▸ **WHAT YOU WILL DO**: The required answer is a copy of each line in the entries below that includes "Routes".

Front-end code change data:
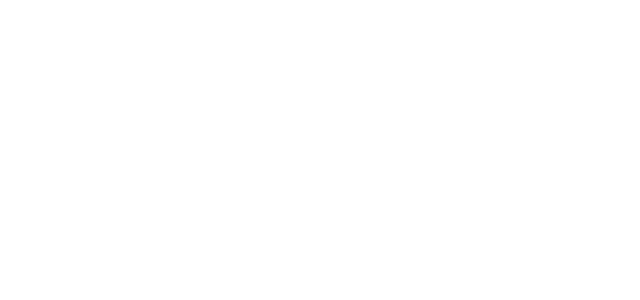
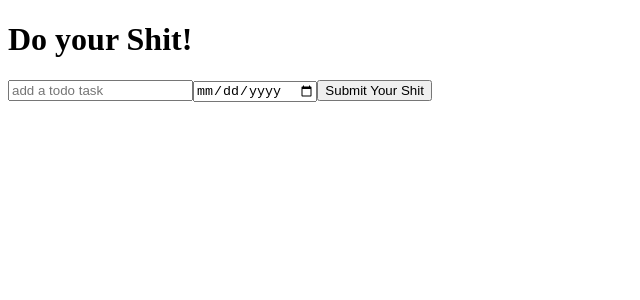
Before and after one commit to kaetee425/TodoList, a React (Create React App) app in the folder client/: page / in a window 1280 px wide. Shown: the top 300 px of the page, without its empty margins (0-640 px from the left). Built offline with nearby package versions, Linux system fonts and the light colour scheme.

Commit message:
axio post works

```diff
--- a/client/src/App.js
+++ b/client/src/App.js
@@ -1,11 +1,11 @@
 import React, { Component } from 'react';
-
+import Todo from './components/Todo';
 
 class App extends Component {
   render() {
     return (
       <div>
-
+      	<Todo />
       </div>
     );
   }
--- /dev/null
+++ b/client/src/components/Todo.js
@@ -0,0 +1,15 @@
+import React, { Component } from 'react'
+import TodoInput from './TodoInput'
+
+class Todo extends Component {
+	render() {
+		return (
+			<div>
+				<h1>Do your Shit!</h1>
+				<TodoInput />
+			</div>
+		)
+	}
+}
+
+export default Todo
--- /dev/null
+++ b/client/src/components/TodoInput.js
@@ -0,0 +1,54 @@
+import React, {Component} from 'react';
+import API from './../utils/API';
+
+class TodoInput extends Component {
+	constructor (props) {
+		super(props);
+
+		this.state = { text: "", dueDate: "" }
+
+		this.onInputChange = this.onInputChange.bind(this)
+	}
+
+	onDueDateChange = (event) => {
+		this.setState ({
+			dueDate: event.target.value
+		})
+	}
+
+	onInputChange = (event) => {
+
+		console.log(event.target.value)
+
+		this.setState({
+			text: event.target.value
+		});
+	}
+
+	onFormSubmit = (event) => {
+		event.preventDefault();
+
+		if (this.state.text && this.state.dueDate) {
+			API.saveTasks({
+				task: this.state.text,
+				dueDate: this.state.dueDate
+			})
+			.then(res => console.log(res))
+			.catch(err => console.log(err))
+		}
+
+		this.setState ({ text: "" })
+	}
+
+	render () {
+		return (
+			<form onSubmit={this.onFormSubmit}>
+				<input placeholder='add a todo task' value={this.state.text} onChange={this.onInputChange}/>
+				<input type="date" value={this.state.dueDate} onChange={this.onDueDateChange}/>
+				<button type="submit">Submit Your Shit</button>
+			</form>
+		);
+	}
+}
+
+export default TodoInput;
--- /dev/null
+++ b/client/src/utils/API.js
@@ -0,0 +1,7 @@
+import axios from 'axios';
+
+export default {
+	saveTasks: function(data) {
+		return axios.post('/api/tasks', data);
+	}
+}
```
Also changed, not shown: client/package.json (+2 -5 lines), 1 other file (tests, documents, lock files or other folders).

...

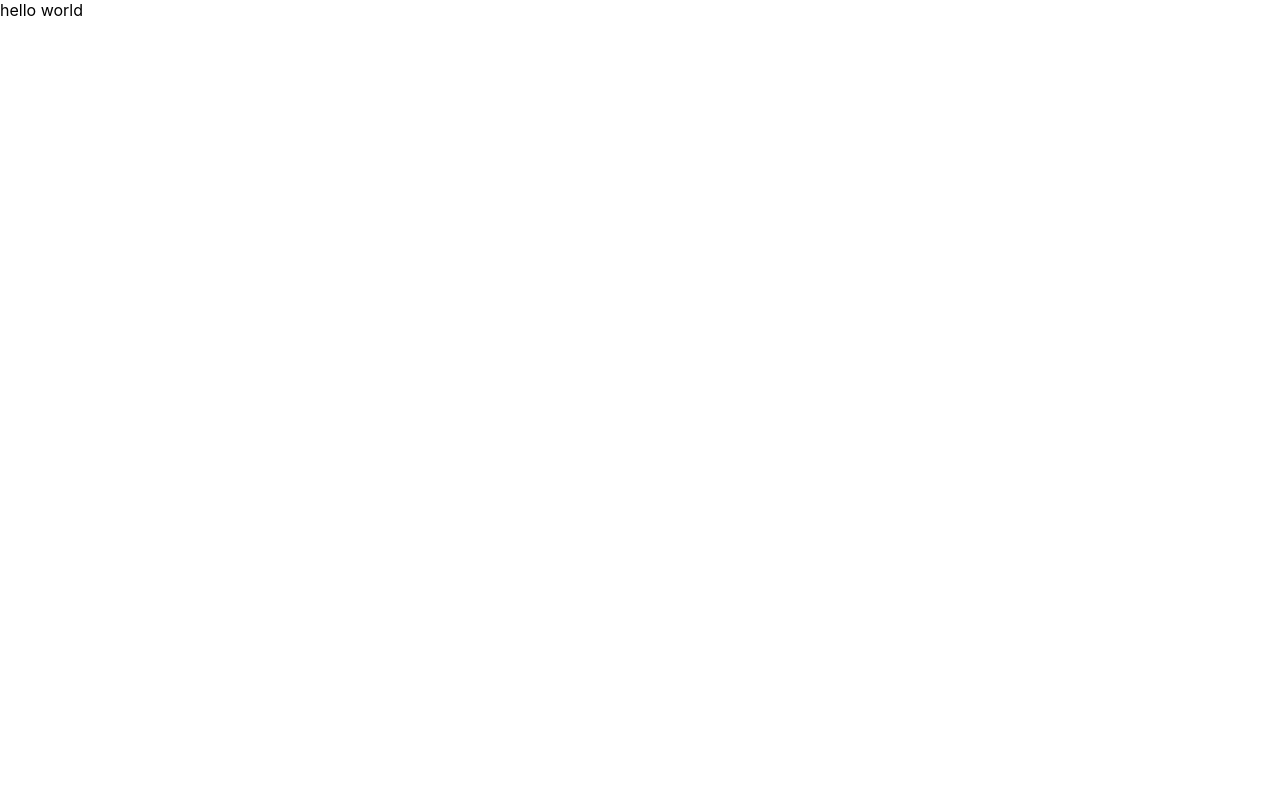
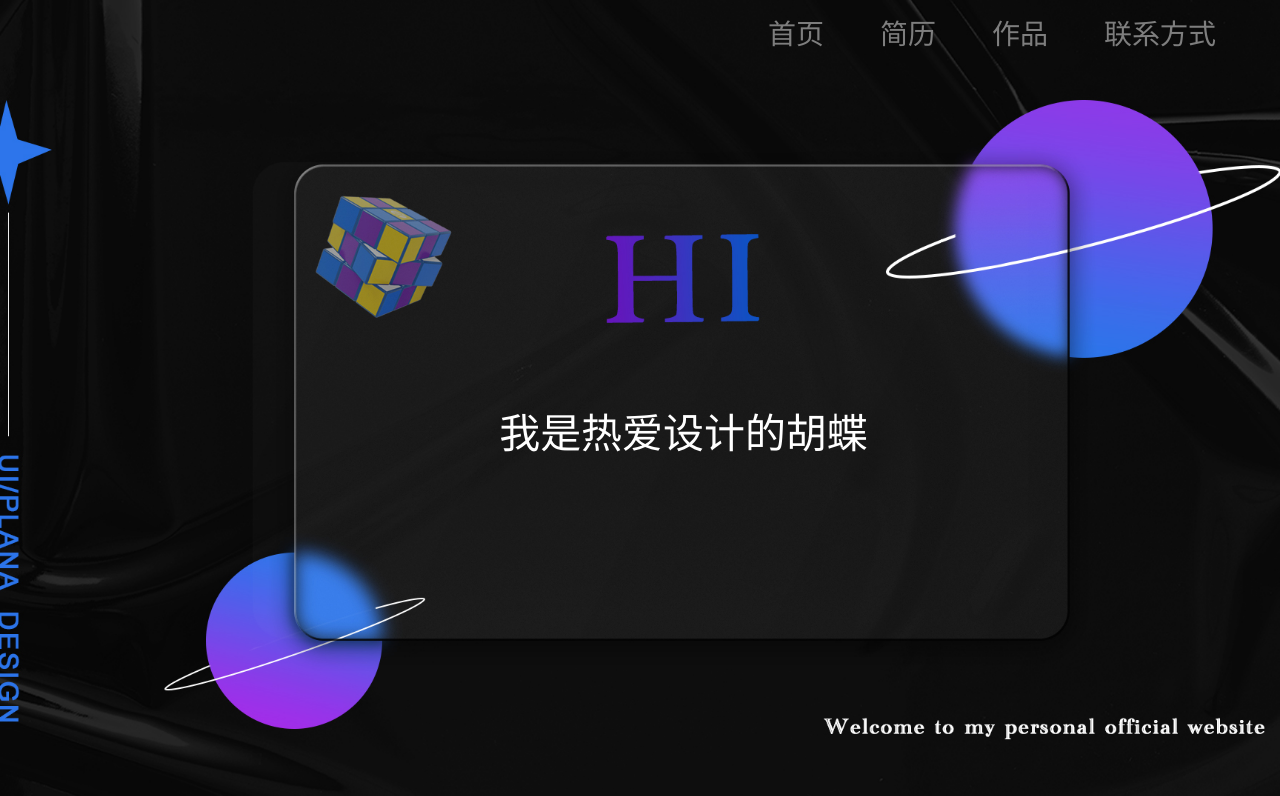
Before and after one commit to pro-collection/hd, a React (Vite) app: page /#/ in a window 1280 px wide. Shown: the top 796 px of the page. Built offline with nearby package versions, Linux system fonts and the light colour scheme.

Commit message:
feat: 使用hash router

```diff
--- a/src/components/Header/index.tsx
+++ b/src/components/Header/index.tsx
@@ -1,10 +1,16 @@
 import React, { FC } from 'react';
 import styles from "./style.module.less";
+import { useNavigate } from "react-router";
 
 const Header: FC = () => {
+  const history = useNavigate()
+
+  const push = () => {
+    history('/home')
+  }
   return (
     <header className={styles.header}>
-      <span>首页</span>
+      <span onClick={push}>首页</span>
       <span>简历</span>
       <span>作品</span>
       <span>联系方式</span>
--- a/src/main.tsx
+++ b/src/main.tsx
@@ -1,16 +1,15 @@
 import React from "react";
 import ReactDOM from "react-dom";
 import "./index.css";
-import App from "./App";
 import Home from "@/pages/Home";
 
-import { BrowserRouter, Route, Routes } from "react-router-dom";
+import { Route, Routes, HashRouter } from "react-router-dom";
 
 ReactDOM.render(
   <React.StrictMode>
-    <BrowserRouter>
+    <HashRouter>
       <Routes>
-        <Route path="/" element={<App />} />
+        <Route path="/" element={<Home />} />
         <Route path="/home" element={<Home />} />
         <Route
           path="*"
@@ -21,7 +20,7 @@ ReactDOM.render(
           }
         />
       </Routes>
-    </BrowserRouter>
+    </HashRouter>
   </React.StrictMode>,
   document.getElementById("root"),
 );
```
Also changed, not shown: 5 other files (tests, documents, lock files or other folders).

▸ **SOLUTION TO THIS TASK**:
-import { BrowserRouter, Route, Routes } from "react-router-dom";
+import { Route, Routes, HashRouter } from "react-router-dom";
       <Routes>
       </Routes>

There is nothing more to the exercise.